Available data
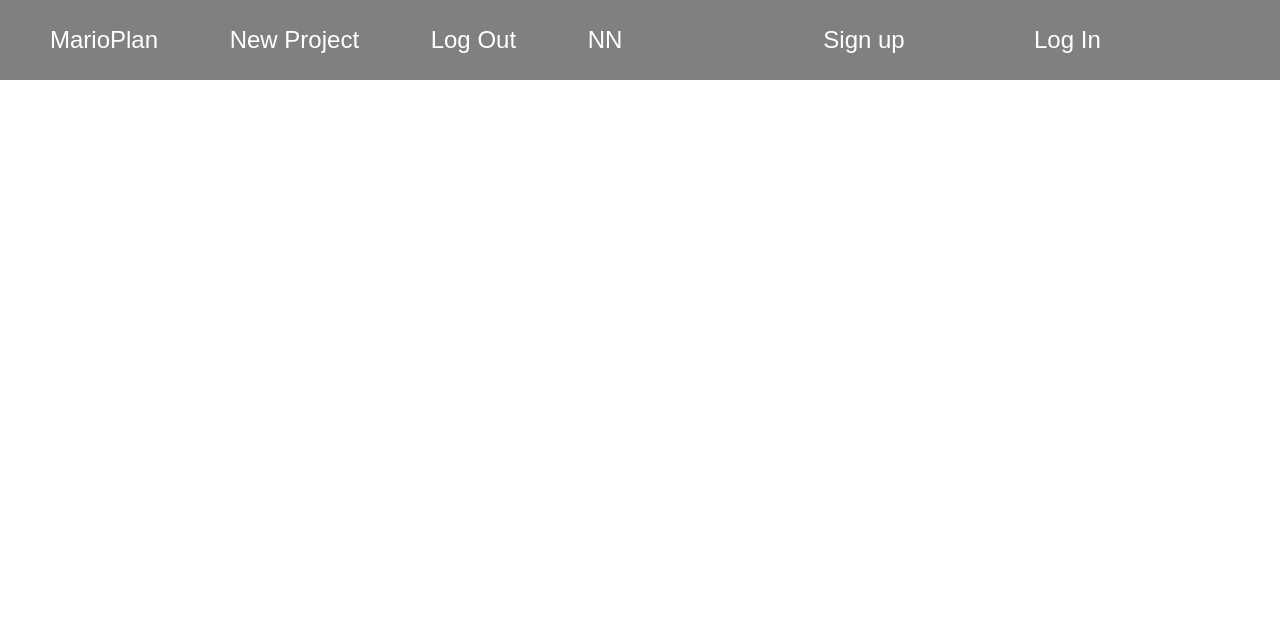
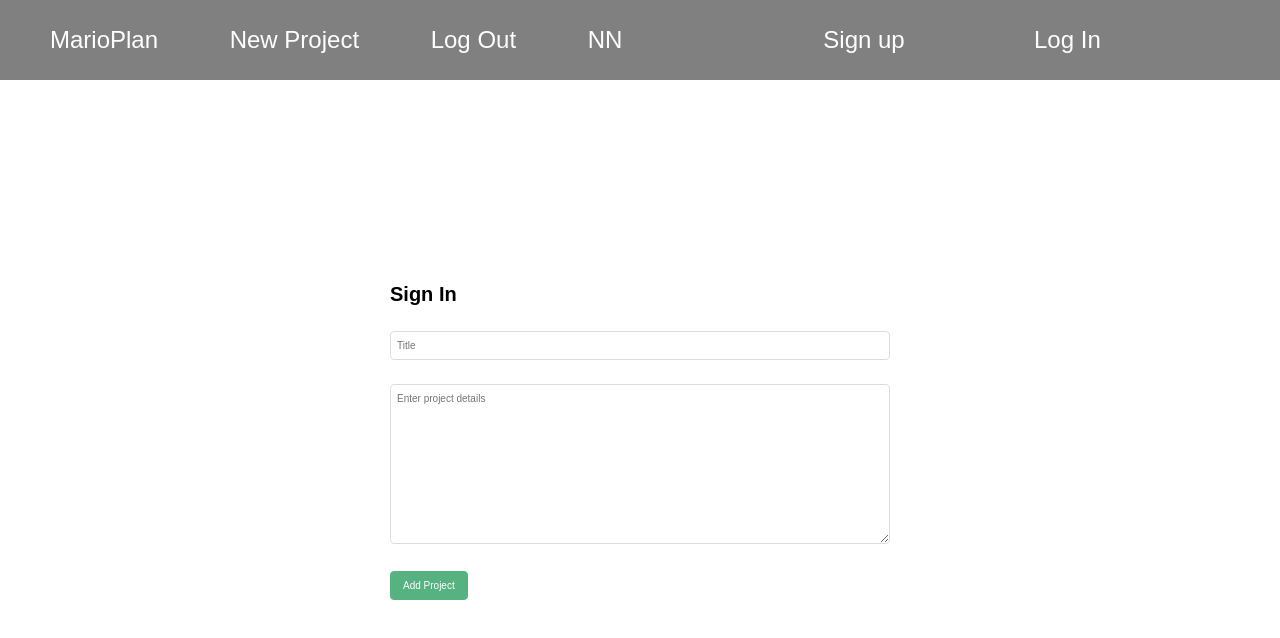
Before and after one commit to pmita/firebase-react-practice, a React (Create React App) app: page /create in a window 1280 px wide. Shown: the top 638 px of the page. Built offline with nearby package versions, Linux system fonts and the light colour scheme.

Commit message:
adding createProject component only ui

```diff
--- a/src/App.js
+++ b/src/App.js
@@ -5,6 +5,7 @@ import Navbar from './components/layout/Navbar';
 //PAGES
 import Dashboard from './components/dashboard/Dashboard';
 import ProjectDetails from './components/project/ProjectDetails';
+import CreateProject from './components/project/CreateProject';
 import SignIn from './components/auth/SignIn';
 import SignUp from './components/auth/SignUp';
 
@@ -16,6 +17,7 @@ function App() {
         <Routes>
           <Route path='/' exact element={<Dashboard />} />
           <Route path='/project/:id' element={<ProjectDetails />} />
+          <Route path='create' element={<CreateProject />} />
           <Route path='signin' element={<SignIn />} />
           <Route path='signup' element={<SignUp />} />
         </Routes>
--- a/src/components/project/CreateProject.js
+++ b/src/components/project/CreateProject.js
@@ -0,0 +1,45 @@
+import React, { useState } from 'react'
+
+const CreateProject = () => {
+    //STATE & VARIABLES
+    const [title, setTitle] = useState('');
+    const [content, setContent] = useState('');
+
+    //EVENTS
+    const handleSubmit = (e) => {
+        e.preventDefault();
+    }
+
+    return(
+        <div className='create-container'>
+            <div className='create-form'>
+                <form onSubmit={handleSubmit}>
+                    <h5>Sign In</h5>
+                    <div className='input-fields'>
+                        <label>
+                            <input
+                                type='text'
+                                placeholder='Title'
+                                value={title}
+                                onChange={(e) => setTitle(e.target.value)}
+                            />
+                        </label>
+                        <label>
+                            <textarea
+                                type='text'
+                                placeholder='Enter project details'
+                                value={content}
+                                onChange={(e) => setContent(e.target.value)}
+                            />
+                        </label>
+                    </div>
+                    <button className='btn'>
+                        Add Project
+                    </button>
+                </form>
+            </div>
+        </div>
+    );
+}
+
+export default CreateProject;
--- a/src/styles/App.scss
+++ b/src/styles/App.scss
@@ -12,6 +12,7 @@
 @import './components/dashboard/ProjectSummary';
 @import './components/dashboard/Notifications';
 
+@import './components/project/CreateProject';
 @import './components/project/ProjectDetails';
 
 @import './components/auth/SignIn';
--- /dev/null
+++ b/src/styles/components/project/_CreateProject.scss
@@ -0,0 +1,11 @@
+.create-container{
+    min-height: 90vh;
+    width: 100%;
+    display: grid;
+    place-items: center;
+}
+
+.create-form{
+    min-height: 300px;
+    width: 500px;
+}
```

Problem to solve
The answer is the records above, repeated exactly, with no picture in it.

Solution to this exercise
Before and after one commit to pmita/firebase-react-practice, a React (Create React App) app: page /create in a window 1280 px wide. Shown: the top 638 px of the page. Built offline with nearby package versions, Linux system fonts and the light colour scheme.

Commit message:
adding createProject component only ui

```diff
--- a/src/App.js
+++ b/src/App.js
@@ -5,6 +5,7 @@ import Navbar from './components/layout/Navbar';
 //PAGES
 import Dashboard from './components/dashboard/Dashboard';
 import ProjectDetails from './components/project/ProjectDetails';
+import CreateProject from './components/project/CreateProject';
 import SignIn from './components/auth/SignIn';
 import SignUp from './components/auth/SignUp';
 
@@ -16,6 +17,7 @@ function App() {
         <Routes>
           <Route path='/' exact element={<Dashboard />} />
           <Route path='/project/:id' element={<ProjectDetails />} />
+          <Route path='create' element={<CreateProject />} />
           <Route path='signin' element={<SignIn />} />
           <Route path='signup' element={<SignUp />} />
         </Routes>
--- a/src/components/project/CreateProject.js
+++ b/src/components/project/CreateProject.js
@@ -0,0 +1,45 @@
+import React, { useState } from 'react'
+
+const CreateProject = () => {
+    //STATE & VARIABLES
+    const [title, setTitle] = useState('');
+    const [content, setContent] = useState('');
+
+    //EVENTS
+    const handleSubmit = (e) => {
+        e.preventDefault();
+    }
+
+    return(
+        <div className='create-container'>
+            <div className='create-form'>
+                <form onSubmit={handleSubmit}>
+                    <h5>Sign In</h5>
+                    <div className='input-fields'>
+                        <label>
+                            <input
+                                type='text'
+                                placeholder='Title'
+                                value={title}
+                                onChange={(e) => setTitle(e.target.value)}
+                            />
+                        </label>
+                        <label>
+                            <textarea
+                                type='text'
+                                placeholder='Enter project details'
+                                value={content}
+                                onChange={(e) => setContent(e.target.value)}
+                            />
+                        </label>
+                    </div>
+                    <button className='btn'>
+                        Add Project
+                    </button>
+                </form>
+            </div>
+        </div>
+    );
+}
+
+export default CreateProject;
--- a/src/styles/App.scss
+++ b/src/styles/App.scss
@@ -12,6 +12,7 @@
 @import './components/dashboard/ProjectSummary';
 @import './components/dashboard/Notifications';
 
+@import './components/project/CreateProject';
 @import './components/project/ProjectDetails';
 
 @import './components/auth/SignIn';
--- /dev/null
+++ b/src/styles/components/project/_CreateProject.scss
@@ -0,0 +1,11 @@
+.create-container{
+    min-height: 90vh;
+    width: 100%;
+    display: grid;
+    place-items: center;
+}
+
+.create-form{
+    min-height: 300px;
+    width: 500px;
+}
```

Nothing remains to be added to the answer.